> **Information supplied**:
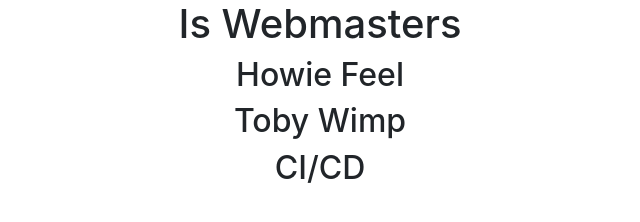
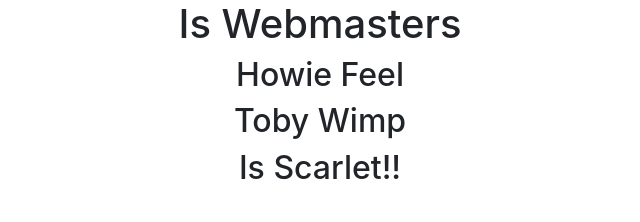
Before and after one commit to smarchman/heywimpcicd, a plain HTML site: page index.html in a window 1280 px wide. Shown: the whole page, without its empty margins (320-960 px from the left). Drawn offline with nearby package versions, Linux system fonts and the light colour scheme.

Commit message:
Added Scarlett

```diff
--- a/index.html
+++ b/index.html
@@ -14,7 +14,7 @@
         <h1>Is Webmasters</h1>
         <h2>Howie Feel</h2>
         <h2>Toby Wimp</h2>
-        <h2>CI/CD</h2>
+        <h2>Is Scarlet!!</h2>
     </center>
 
 
```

> **Activity**:
Identify the lines of the data that contain the word "html". Copy each of them.

> **Answer box**:
Before and after one commit to smarchman/heywimpcicd, a plain HTML site: page index.html in a window 1280 px wide. Shown: the whole page, without its empty margins (320-960 px from the left). Drawn offline with nearby package versions, Linux system fonts and the light colour scheme.
--- a/index.html
+++ b/index.html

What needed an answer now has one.